## What the task asks
Look through the material below for "Before". Copy every line that contains it.

------ Task material

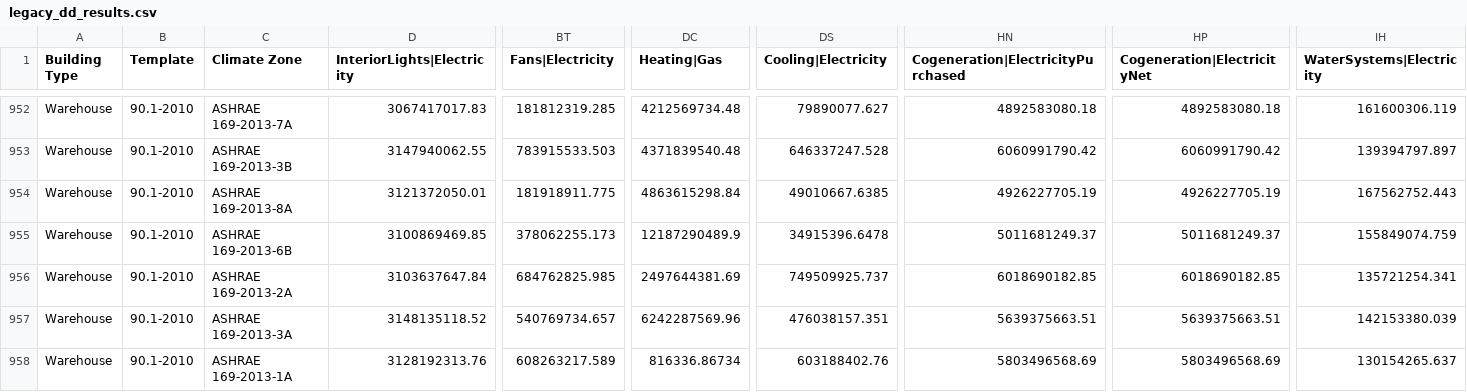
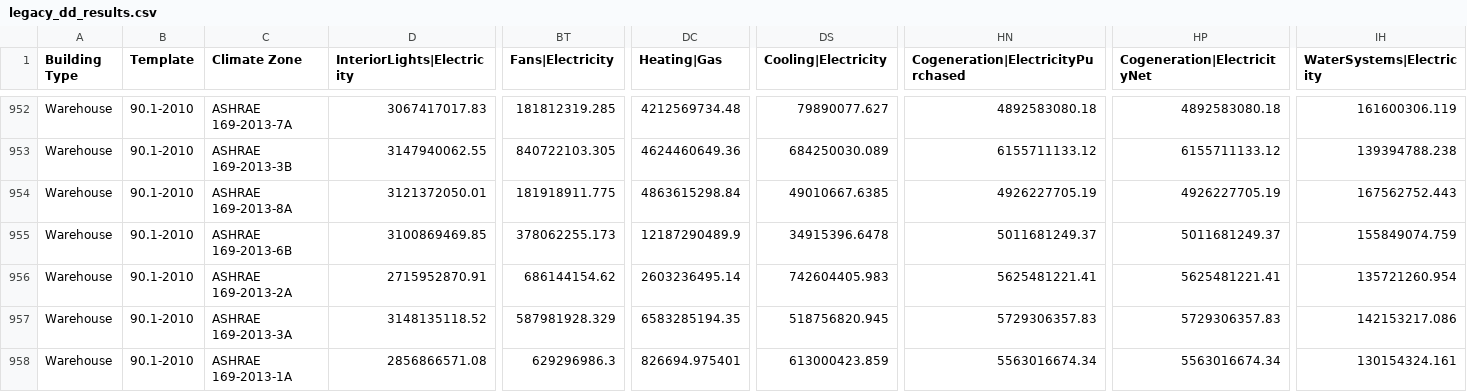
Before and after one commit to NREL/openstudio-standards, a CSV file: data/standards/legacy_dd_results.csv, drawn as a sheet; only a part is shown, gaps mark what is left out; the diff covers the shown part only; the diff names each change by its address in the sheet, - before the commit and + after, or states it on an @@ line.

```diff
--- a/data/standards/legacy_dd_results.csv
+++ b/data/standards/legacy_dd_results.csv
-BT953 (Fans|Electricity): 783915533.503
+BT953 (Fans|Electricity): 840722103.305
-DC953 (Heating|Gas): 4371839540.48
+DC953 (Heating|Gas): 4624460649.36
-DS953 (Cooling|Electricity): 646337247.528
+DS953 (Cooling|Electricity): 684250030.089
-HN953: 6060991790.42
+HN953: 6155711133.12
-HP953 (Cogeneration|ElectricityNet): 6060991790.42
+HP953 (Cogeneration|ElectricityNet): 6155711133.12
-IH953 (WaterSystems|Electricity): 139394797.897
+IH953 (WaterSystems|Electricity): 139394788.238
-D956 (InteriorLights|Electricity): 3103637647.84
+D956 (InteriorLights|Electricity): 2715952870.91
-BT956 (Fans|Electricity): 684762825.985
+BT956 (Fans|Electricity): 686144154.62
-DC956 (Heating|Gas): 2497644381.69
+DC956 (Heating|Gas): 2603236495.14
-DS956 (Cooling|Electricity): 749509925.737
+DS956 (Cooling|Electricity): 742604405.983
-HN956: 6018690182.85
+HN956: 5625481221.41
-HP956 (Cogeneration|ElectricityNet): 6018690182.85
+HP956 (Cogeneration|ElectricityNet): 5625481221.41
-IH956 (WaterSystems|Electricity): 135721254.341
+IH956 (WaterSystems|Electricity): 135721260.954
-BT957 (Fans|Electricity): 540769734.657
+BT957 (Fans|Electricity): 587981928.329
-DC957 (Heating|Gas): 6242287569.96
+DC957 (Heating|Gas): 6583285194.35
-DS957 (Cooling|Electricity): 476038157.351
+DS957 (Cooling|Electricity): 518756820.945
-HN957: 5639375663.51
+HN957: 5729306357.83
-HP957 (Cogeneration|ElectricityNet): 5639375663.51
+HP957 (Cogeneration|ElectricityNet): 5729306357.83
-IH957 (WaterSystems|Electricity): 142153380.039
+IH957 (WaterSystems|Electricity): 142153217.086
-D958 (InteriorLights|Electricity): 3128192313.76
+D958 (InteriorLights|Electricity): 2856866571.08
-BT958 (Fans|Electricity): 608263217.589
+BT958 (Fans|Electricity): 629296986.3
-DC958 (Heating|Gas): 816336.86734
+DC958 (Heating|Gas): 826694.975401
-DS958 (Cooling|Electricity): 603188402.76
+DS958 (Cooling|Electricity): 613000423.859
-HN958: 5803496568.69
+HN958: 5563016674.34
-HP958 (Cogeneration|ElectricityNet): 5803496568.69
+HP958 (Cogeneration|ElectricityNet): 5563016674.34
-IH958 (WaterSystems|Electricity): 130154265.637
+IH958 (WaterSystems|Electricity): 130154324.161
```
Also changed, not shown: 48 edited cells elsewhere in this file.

------------
------ Task material

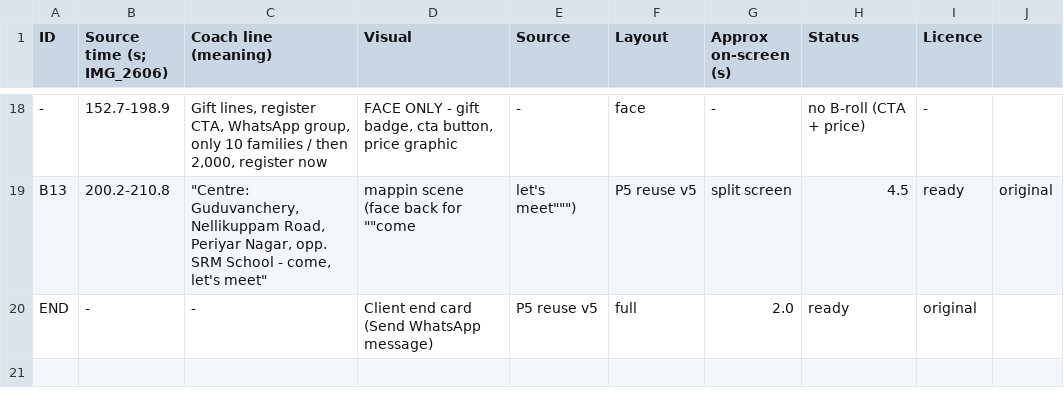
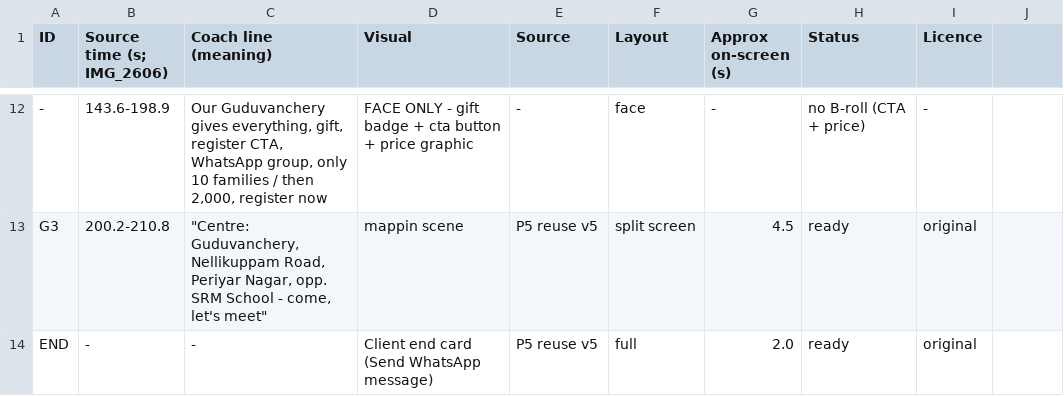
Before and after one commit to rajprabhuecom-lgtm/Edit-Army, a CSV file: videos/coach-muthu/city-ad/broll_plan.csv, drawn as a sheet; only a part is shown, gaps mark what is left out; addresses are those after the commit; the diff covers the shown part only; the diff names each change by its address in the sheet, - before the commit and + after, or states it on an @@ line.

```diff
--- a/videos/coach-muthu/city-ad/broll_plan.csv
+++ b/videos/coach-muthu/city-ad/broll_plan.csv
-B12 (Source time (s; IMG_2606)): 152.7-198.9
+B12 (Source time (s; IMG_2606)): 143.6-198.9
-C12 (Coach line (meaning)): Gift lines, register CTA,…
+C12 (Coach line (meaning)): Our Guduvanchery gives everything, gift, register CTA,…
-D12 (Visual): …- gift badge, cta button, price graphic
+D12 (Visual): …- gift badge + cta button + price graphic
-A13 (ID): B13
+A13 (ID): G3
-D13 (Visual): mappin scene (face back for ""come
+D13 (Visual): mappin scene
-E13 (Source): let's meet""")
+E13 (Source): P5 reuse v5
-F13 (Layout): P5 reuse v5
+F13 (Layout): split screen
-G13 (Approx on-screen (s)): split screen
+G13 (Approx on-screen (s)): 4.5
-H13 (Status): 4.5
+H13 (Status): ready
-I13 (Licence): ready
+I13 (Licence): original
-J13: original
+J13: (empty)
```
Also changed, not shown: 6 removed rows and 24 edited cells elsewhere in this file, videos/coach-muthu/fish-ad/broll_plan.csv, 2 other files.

------------
------ Task material

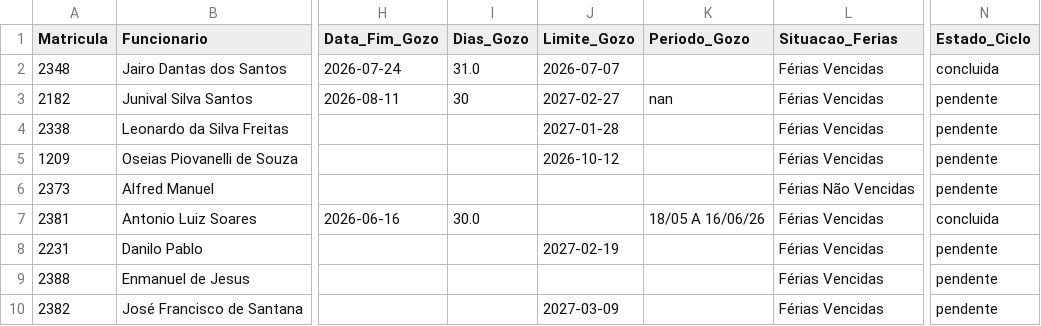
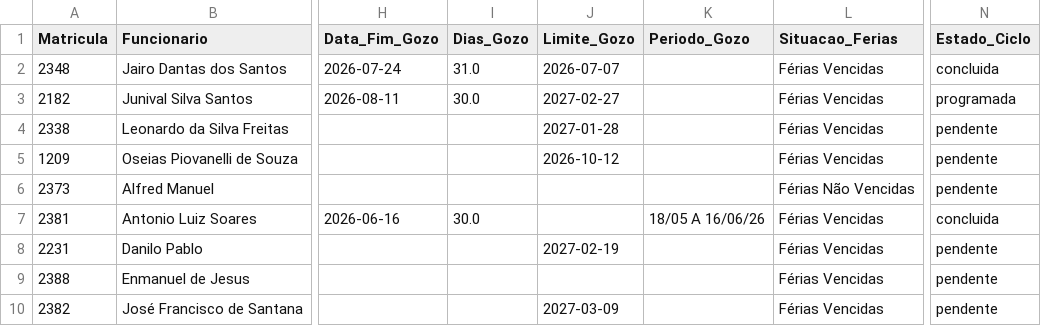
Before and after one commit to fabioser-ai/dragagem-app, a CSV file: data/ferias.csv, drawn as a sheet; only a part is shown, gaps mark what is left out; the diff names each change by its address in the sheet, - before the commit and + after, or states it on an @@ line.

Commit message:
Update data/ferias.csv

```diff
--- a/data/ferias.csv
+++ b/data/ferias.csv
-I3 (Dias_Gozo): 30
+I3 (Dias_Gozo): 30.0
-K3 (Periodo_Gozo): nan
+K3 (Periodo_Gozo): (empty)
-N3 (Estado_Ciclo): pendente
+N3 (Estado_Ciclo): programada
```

------------

## Result for this exercise
Before and after one commit to NREL/openstudio-standards, a CSV file: data/standards/legacy_dd_results.csv, drawn as a sheet; only a part is shown, gaps mark what is left out; the diff covers the shown part only; the diff names each change by its address in the sheet, - before the commit and + after, or states it on an @@ line.
Before and after one commit to rajprabhuecom-lgtm/Edit-Army, a CSV file: videos/coach-muthu/city-ad/broll_plan.csv, drawn as a sheet; only a part is shown, gaps mark what is left out; addresses are those after the commit; the diff covers the shown part only; the diff names each change by its address in the sheet, - before the commit and + after, or states it on an @@ line.
Before and after one commit to fabioser-ai/dragagem-app, a CSV file: data/ferias.csv, drawn as a sheet; only a part is shown, gaps mark what is left out; the diff names each change by its address in the sheet, - before the commit and + after, or states it on an @@ line.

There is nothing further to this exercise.